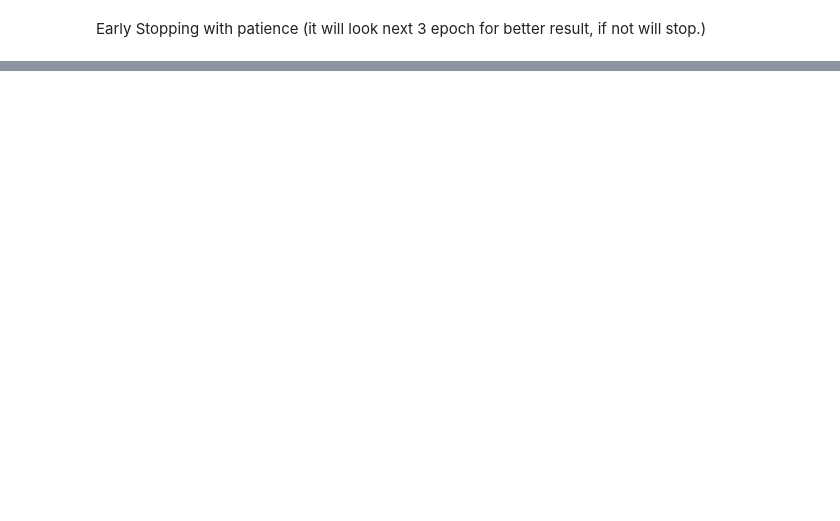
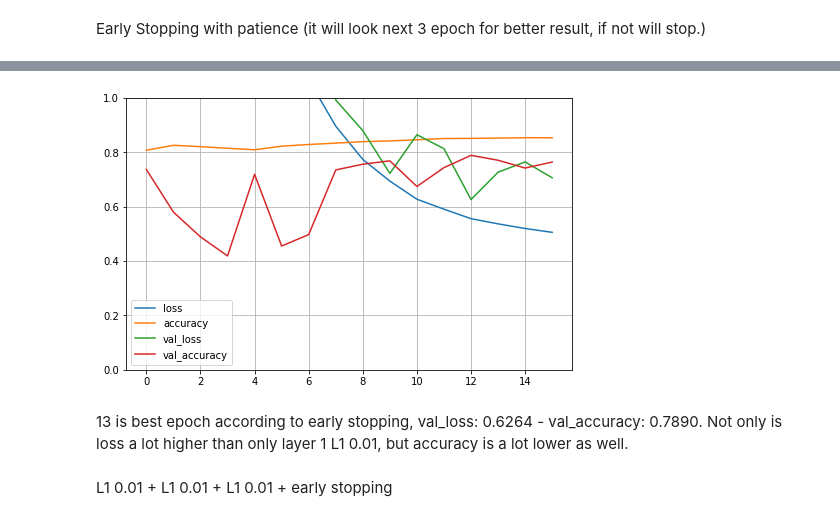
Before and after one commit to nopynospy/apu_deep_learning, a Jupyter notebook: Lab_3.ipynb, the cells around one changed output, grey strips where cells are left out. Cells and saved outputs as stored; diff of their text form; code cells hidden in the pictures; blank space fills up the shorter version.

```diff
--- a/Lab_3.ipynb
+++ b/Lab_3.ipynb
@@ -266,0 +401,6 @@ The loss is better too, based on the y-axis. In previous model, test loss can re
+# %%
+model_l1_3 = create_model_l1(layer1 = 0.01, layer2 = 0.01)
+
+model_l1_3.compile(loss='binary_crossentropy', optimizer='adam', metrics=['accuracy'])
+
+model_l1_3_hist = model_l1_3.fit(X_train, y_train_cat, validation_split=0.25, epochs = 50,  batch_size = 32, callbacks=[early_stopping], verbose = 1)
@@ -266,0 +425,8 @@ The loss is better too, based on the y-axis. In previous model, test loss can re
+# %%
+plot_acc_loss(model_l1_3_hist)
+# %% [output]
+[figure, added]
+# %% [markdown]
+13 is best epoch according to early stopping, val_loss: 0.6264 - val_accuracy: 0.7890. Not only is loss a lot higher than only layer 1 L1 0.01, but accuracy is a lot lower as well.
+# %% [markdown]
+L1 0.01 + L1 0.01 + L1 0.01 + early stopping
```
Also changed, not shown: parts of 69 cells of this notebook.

══════════

Write out every line above exactly, minus images.

Before and after one commit to nopynospy/apu_deep_learning, a Jupyter notebook: Lab_3.ipynb, the cells around one changed output, grey strips where cells are left out. Cells and saved outputs as stored; diff of their text form; code cells hidden in the pictures; blank space fills up the shorter version.

```diff
--- a/Lab_3.ipynb
+++ b/Lab_3.ipynb
@@ -266,0 +401,6 @@ The loss is better too, based on the y-axis. In previous model, test loss can re
+# %%
+model_l1_3 = create_model_l1(layer1 = 0.01, layer2 = 0.01)
+
+model_l1_3.compile(loss='binary_crossentropy', optimizer='adam', metrics=['accuracy'])
+
+model_l1_3_hist = model_l1_3.fit(X_train, y_train_cat, validation_split=0.25, epochs = 50,  batch_size = 32, callbacks=[early_stopping], verbose = 1)
@@ -266,0 +425,8 @@ The loss is better too, based on the y-axis. In previous model, test loss can re
+# %%
+plot_acc_loss(model_l1_3_hist)
+# %% [output]
+[figure, added]
+# %% [markdown]
+13 is best epoch according to early stopping, val_loss: 0.6264 - val_accuracy: 0.7890. Not only is loss a lot higher than only layer 1 L1 0.01, but accuracy is a lot lower as well.
+# %% [markdown]
+L1 0.01 + L1 0.01 + L1 0.01 + early stopping
```
Also changed, not shown: parts of 69 cells of this notebook.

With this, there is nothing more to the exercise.